AMC has bought the cable-TV rights to Clint Eastwood’s “Letters From Iwo Jima” and will schedule it as a primetime special event on Feb. 16.
Ed Carroll, president of Rainbow Entertainment Services, parent company of AMC, said Eastwood “so respects the environment we’ve created for movies” that he’s taped a special introduction to the premiere cablecast. After the showing, AMC will run a making-of documentary about the movie.
“Letters From Iwo Jima” cablecast marks the earliest AMC has ever gotten its hands on a theatrical movie, with the pic going directly to the network without any pay TV window. Warner Bros., the pay TV distributor, pitched it to the premium networks, starting with Starz, but the fact that the picture is in Japanese, with English subtitles, proved to be an imposing drawback, though Starz made an offer.
Despite substantial critical acclaim, “Letters From Iwo Jima” ended its domestic B.O. run with only $13.7 million.
AMC bought “Iwo Jima” in a one-off, multirun/multiyear deal; the movie is not part of a package.
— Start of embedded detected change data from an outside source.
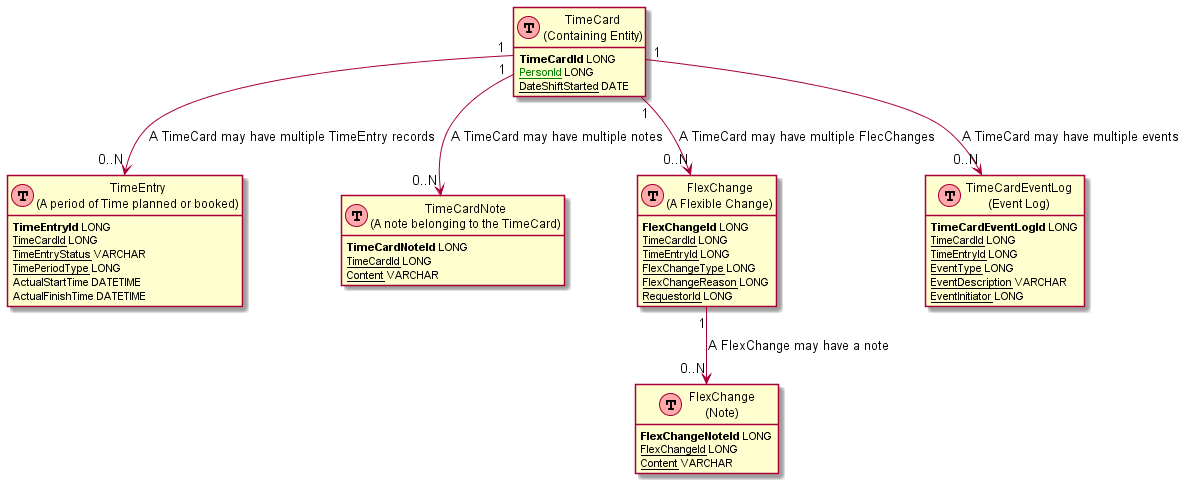
Above: docs/images/timecard-container-data-model.png in UKHomeOffice/callisto-timecard-restapi (PlantUML), before the change. Its diagram source:
```plantuml
@startuml
!define Table(name,desc) class name as "desc" << (T,#FFAAAA) >>
!define primary_key(x) <b>x</b>
!define unique(x) <color:green>x</color>
!define not_null(x) <u>x</u>
hide methods
hide stereotypes


Table(TimeCard, "TimeCard\n(Containing Entity)") {
primary_key(TimeCardId) LONG
not_null(unique(PersonId)) LONG
not_null(DateShiftStarted) DATE
not null(TimeCardStatus) VARCHAR
}

Table(TimeEntry, "TimeEntry\n(A period of Time planned or booked)") {
primary_key(TimeEntryId) LONG
not_null(TimeCardId) LONG
not_null(TimeEntryStatus) VARCHAR
not_null(TimePeriodType) LONG
ActualStartTime DATETIME
ActualFinishTime DATETIME
}

Table(TimeCardNote, "TimeCardNote\n(A note belonging to the TimeCard)") {
primary_key(TimeCardNoteId) LONG
not_null(TimeCardId) LONG
not_null(Content) VARCHAR
}

Table(FlexChange, "FlexChange\n(A Flexible Change)") {
primary_key(FlexChangeId) LONG
not_null(TimeCardId) LONG
not_null(TimeEntryId) LONG
not_null(FlexChangeType) LONG
not_null(FlexChangeReason) LONG
not_null(RequestorId) LONG
}

Table(FlexChangeNote, "FlexChange\n(Note)") {
primary_key(FlexChangeNoteId) LONG
not_null(FlexChangeId) LONG
not_null(Content) VARCHAR
}

Table(TimeCardEventLog, "TimeCardEventLog\n(Event Log)") {
primary_key(TimeCardEventLogId) LONG
not_null(TimeCardId) LONG
not_null(TimeEntryId) LONG
not_null(EventType) LONG
not_null(EventDescription) VARCHAR
not_null(EventInitiator) LONG
}

TimeCard   "1" --> "0..N" TimeEntry : A TimeCard may have multiple TimeEntry records
TimeCard   "1" --> "0..N" TimeCardNote : A TimeCard may have multiple notes
TimeCard   "1" --> "0..N" FlexChange   : A TimeCard may have multiple FlecChanges
TimeCard   "1" --> "0..N" TimeCardEventLog : A TimeCard may have multiple events
FlexChange "1" --> "0..N" FlexChangeNote   : A FlexChange may have a note
@enduml
```
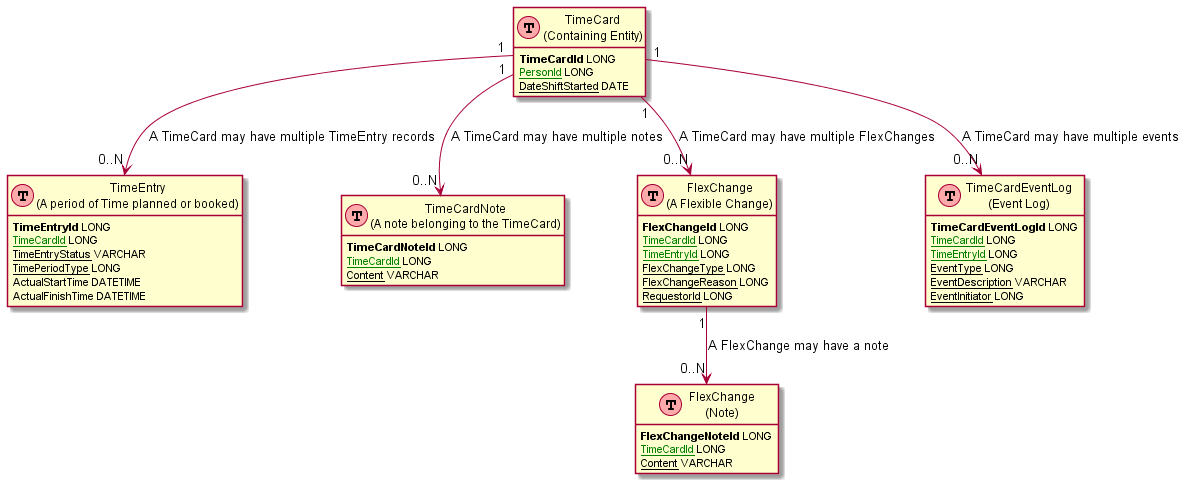
The same diagram one commit later.

What changed in the source:
```diff
@@ -16,7 +16,7 @@
 
 Table(TimeEntry, "TimeEntry\n(A period of Time planned or booked)") {
 primary_key(TimeEntryId) LONG
-not_null(TimeCardId) LONG
+not_null(unique(TimeCardId)) LONG
 not_null(TimeEntryStatus) VARCHAR
 not_null(TimePeriodType) LONG
 ActualStartTime DATETIME
@@ -25,14 +25,14 @@
 
 Table(TimeCardNote, "TimeCardNote\n(A note belonging to the TimeCard)") {
 primary_key(TimeCardNoteId) LONG
-not_null(TimeCardId) LONG
+not_null(unique(TimeCardId)) LONG
 not_null(Content) VARCHAR
 }
 
 Table(FlexChange, "FlexChange\n(A Flexible Change)") {
 primary_key(FlexChangeId) LONG
-not_null(TimeCardId) LONG
-not_null(TimeEntryId) LONG
+not_null(unique(TimeCardId)) LONG
+not_null(unique(TimeEntryId)) LONG
 not_null(FlexChangeType) LONG
 not_null(FlexChangeReason) LONG
 not_null(RequestorId) LONG
@@ -40,14 +40,14 @@
 
 Table(FlexChangeNote, "FlexChange\n(Note)") {
 primary_key(FlexChangeNoteId) LONG
-not_null(FlexChangeId) LONG
+not_null(unique(TimeCardId)) LONG
 not_null(Content) VARCHAR
 }
 
 Table(TimeCardEventLog, "TimeCardEventLog\n(Event Log)") {
 primary_key(TimeCardEventLogId) LONG
-not_null(TimeCardId) LONG
-not_null(TimeEntryId) LONG
+not_null(unique(TimeCardId)) LONG
+not_null(unique(TimeEntryId)) LONG
 not_null(EventType) LONG
 not_null(EventDescription) VARCHAR
 not_null(EventInitiator) LONG
@@ -55,7 +55,7 @@
 
 TimeCard   "1" --> "0..N" TimeEntry : A TimeCard may have multiple TimeEntry records
 TimeCard   "1" --> "0..N" TimeCardNote : A TimeCard may have multiple notes
-TimeCard   "1" --> "0..N" FlexChange   : A TimeCard may have multiple FlecChanges
+TimeCard   "1" --> "0..N" FlexChange   : A TimeCard may have multiple FlexChanges
 TimeCard   "1" --> "0..N" TimeCardEventLog : A TimeCard may have multiple events
 FlexChange "1" --> "0..N" FlexChangeNote   : A FlexChange may have a note
 @enduml
```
As a general rule, the cabler doesn’t buy the first network window to big-grossing theatrical movies because the cost is too high. The net prefers to go with older, less expensive pics that can still draw a substantial audience of movie lovers who gravitate to AMC because it schedules more pictures than any other basic-cable network except Turner Classic Movies.